Trash Talking and Hermeneutics
This Saturday, the church I pastor will join with the Greater Aurora Involved Neighbors, to help clean up the neighborhood (8:30 at the church building for you locals). It’s just this kind of thing that is an example of what Jeremiah referred to when he encouraged those displaced by captivity to work for the well being of the city in which they lived, rather than simply disengaging and waiting for the end of captivity (or the rapture) to remove them from all unpleasantness. Such a posture of disengagement has the effect of declaring that we don’t care about the world around us, other than perhaps caring that souls be saved. And while the saving of souls is arguable a good thing, it’s possible for that care to take a form that says, “unless you come to my church – unless you believe like I do – then I don’t have time for you.”

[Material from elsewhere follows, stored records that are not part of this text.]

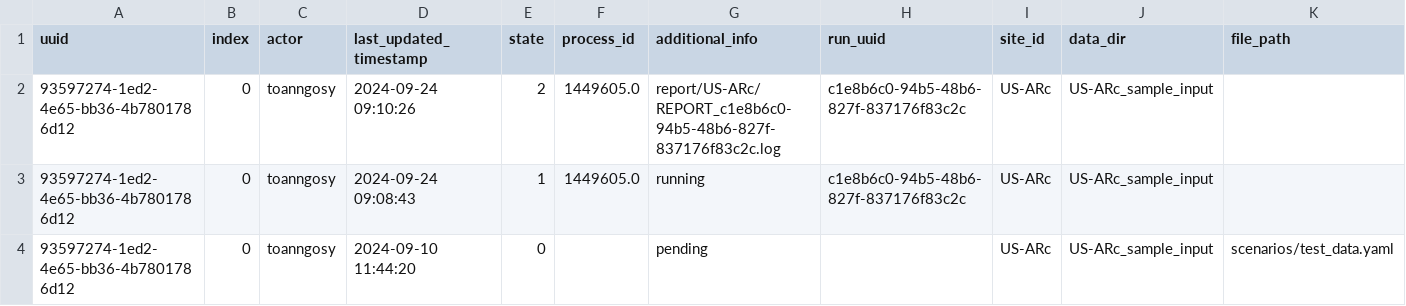
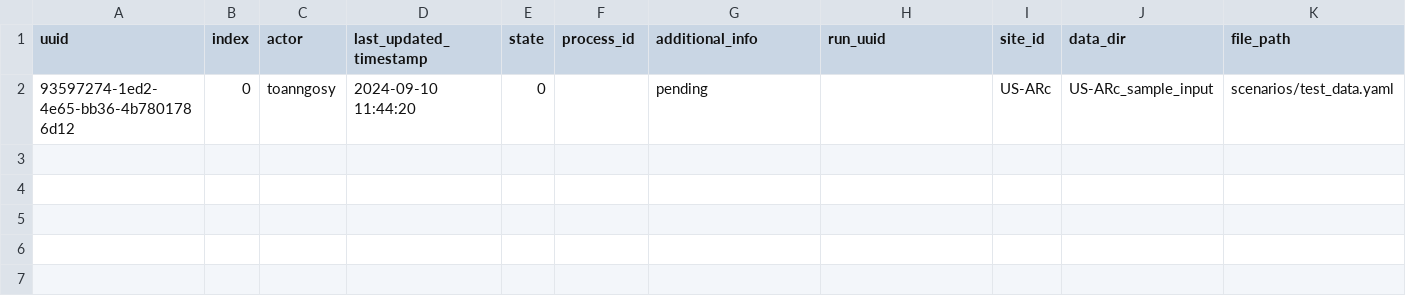
Before and after one commit to toanngosy/test_workflow, a CSV file: report/server/rocky/log.csv, drawn as a sheet; the diff names each change by its address in the sheet, - before the commit and + after, or states it on an @@ line.

Commit message:
Update log.csv

```diff
--- a/report/server/rocky/log.csv
+++ b/report/server/rocky/log.csv
-row 2: 93597274-1ed2-4e65-bb36-4b7801786d12 | 0 | toanngosy | 2024-09-24 09:10:26 | 2 | 1449605.0 | report/US-ARc/REPORT_c1e8b6c0-94b5-48b6-827f-837176f83c2c.log | c1e8b6c0-94b5-48b6-827f-837176f83c2c | US-ARc | US-ARc_sample_input
-row 3: 93597274-1ed2-4e65-bb36-4b7801786d12 | 0 | toanngosy | 2024-09-24 09:08:43 | 1 | 1449605.0 | running | c1e8b6c0-94b5-48b6-827f-837176f83c2c | US-ARc | US-ARc_sample_input
```
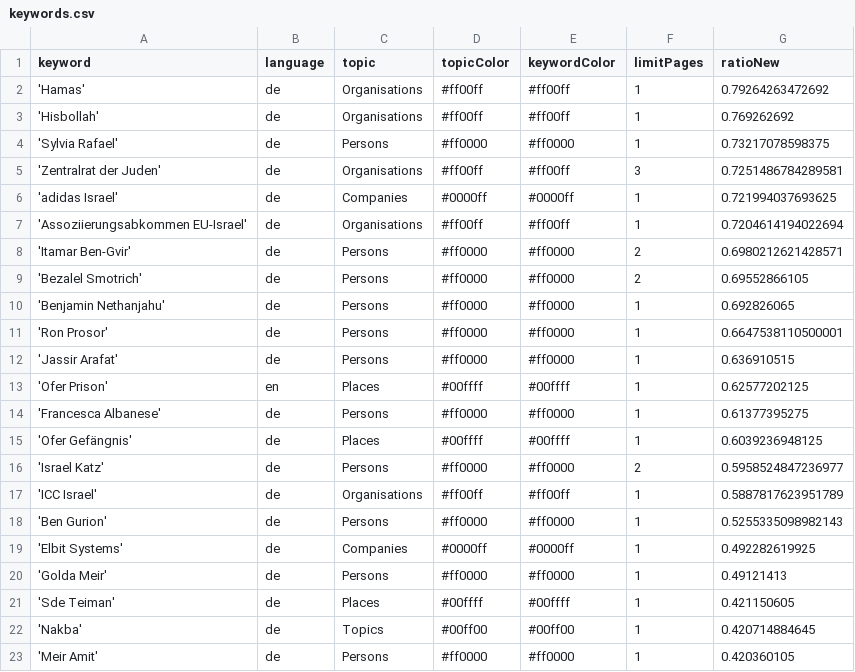
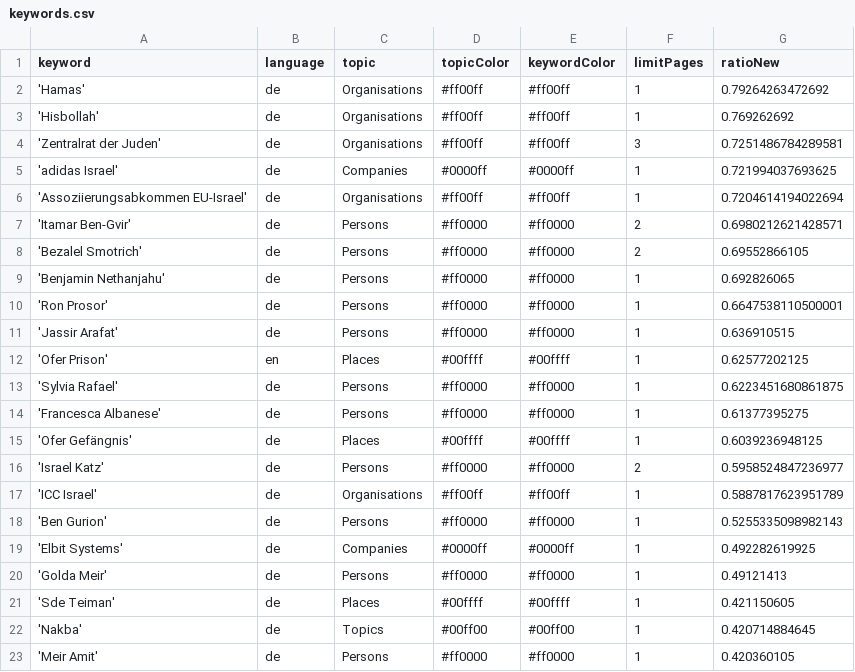
Before and after one commit to claba-news/nakbaIsComing, a CSV file: keywords.csv, drawn as a sheet.

Commit message:
Commit from GitHub Actions (harvest:0.0)

```diff
--- a/keywords.csv
+++ b/keywords.csv
@@ -3,3 +3,2 @@ keyword,language,topic,topicColor,keywordColor,limitPages,ratioNew
 'Hisbollah',de,Organisations,#ff00ff,#ff00ff,1,0.769262692
-'Sylvia Rafael',de,Persons,#ff0000,#ff0000,1,0.73217078598375
 'Zentralrat der Juden',de,Organisations,#ff00ff,#ff00ff,3,0.7251486784289581
@@ -13,2 +12,3 @@ keyword,language,topic,topicColor,keywordColor,limitPages,ratioNew
 'Ofer Prison',en,Places,#00ffff,#00ffff,1,0.62577202125
+'Sylvia Rafael',de,Persons,#ff0000,#ff0000,1,0.6223451680861875
 'Francesca Albanese',de,Persons,#ff0000,#ff0000,1,0.61377395275
```
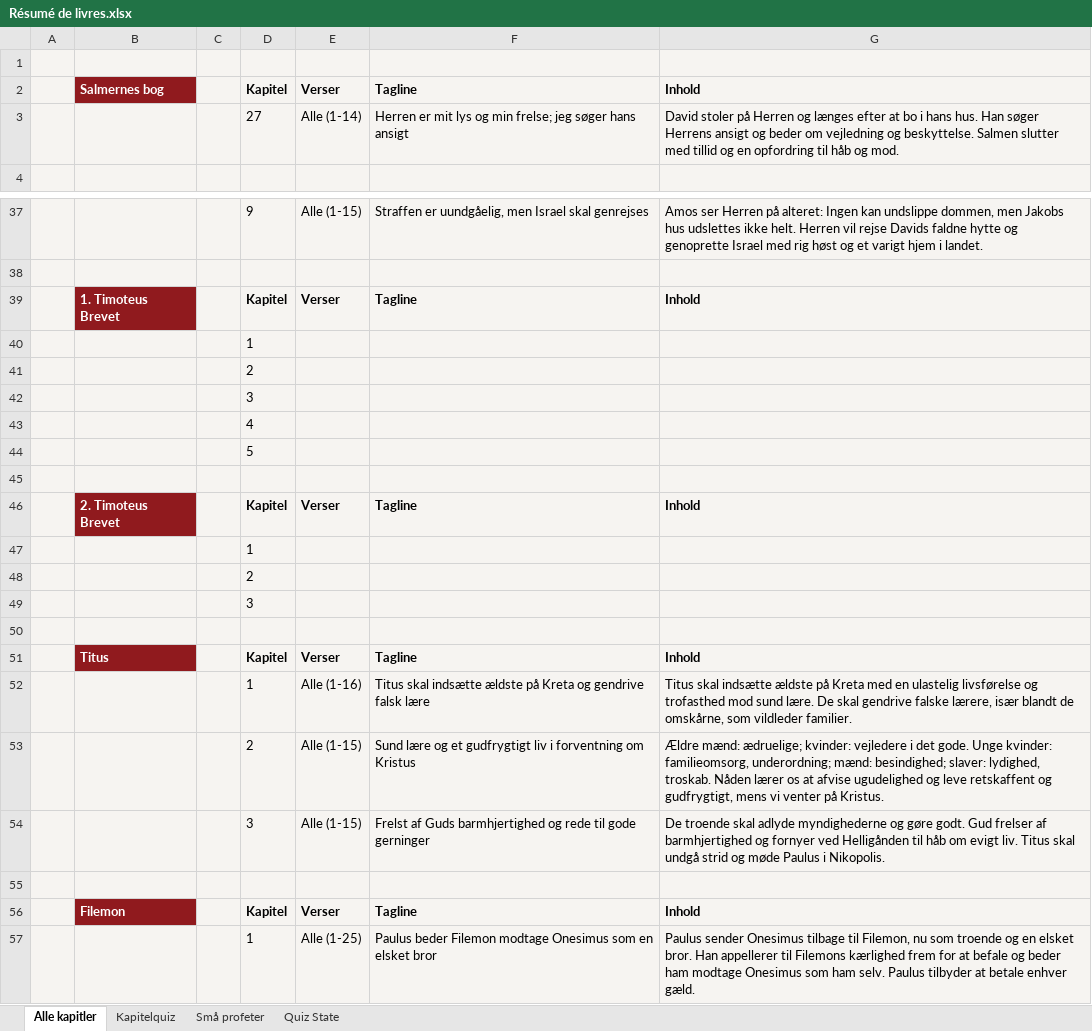
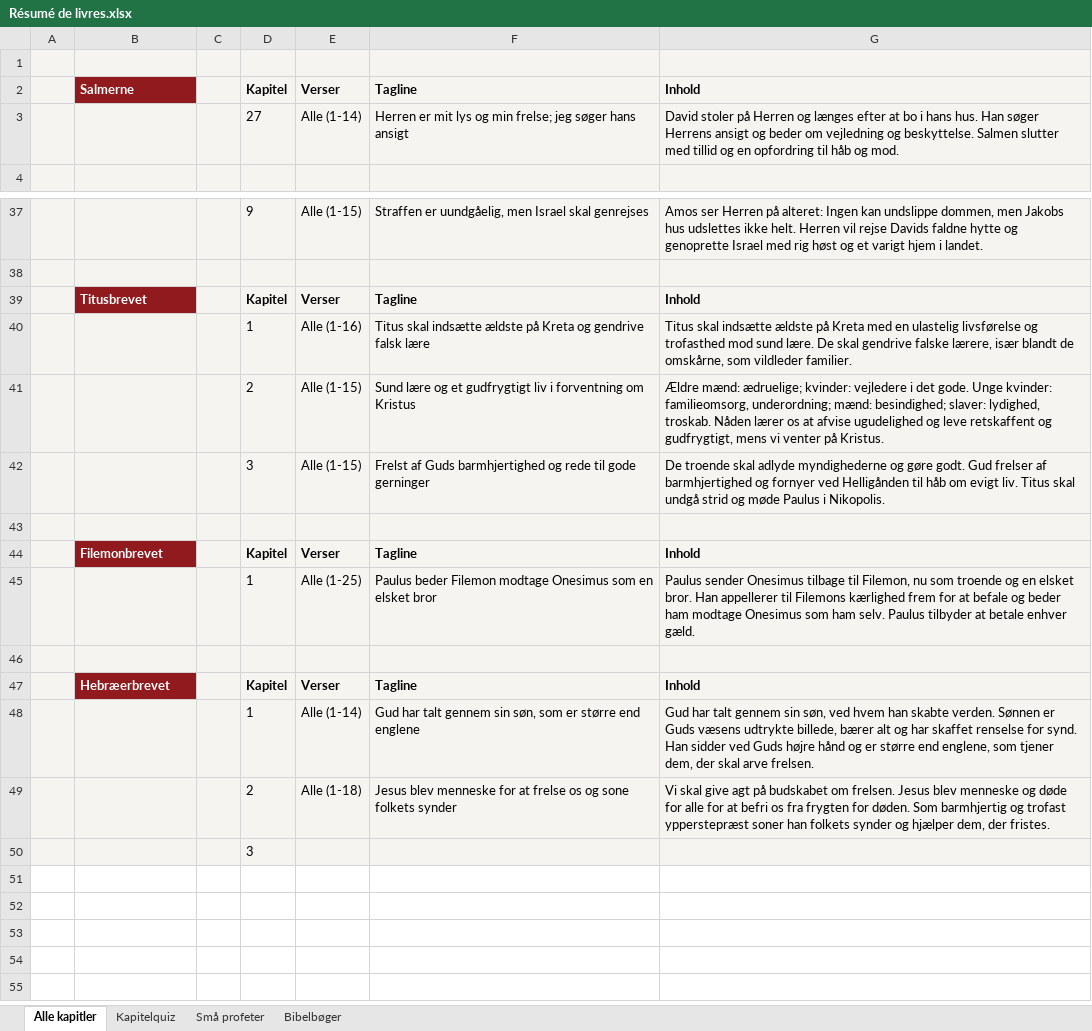
Before and after one commit to Youthcamp2026/kapitelquiz, an Excel workbook: Résumé de livres.xlsx, sheet Alle kapitler, drawn as a sheet; only a part is shown, gaps mark what is left out; values as stored, in another font and other column widths than the file's, no borders; removed rows and columns are numbered as before the commit, all else as after; the diff names each change by its address in the sheet, - before the commit and + after, or states it on an @@ line.

```diff
--- a/Résumé de livres.xlsx (sheet Alle kapitler)
+++ b/Résumé de livres.xlsx (sheet Alle kapitler)
@@ sheet tab hidden: Quiz State @@
+sheet tab: Bibelbøger
-B2: Salmernes bog
+B2: Salmerne
-B39: 1. Timoteus Brevet
+B39: Titusbrevet
-row 40:  |  |  | 1
-row 41:  |  |  | 2
-row 43:  |  |  | 4
-row 44:  |  |  | 5
-row 45: (empty)
-row 46:  | 2. Timoteus Brevet |  | Kapitel | Verser | Tagline | Inhold
-row 47:  |  |  | 1
-row 48:  |  |  | 2
-row 49:  |  |  | 3
-row 50: (empty)
-row 51:  | Titus |  | Kapitel | Verser | Tagline | Inhold
-B44: Filemon
+B44: Filemonbrevet
+row 46: (empty)
+row 47:  | Hebræerbrevet |  | Kapitel | Verser | Tagline | Inhold
+row 48:  |  |  | 1 | Alle (1-14) | Gud har talt gennem sin søn, som er større end englene | Gud har talt gennem sin søn, ved hvem han skabte verden. Sønnen er Guds væsens udtrykte billede, bærer alt og har skaffet renselse for synd. Han sidder ved Guds højre hånd og er større end englene, som tjener dem, der skal arve frelsen.
+row 49:  |  |  | 2 | Alle (1-18) | Jesus blev menneske for at frelse os og sone folkets synder | Vi skal give agt på budskabet om frelsen. Jesus blev menneske og døde for alle for at befri os fra frygten for døden. Som barmhjertig og trofast ypperstepræst soner han folkets synder og hjælper dem, der fristes.
@@ row 42 moved to row 50: 3 @@
```
Also changed, not shown: sheet Kapitelquiz, formulas that keep their value, charts or pictures.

This posture does immeasurable damage to the church, because it misrepresents the heart of Christ, who seemed to love all people regardless of their background or belief system, caring the well being even of the soldiers who had arrested him in the garden, not to mentions the socially marginalized. The reality is that our calling is to just love people; to care for their well being, and the well being of the space (city) they occupy. This includes picking up trash, painting over graffiti, getting to know our neighbors and working together to find ways to be a blessing. Out of such service comes relationships. But the important thing is that they be relationships without agenda – relationships that are willing to stand with, serve, celebrate with, and love – the other even if they don’t share our deepest held beliefs.
If you’re part of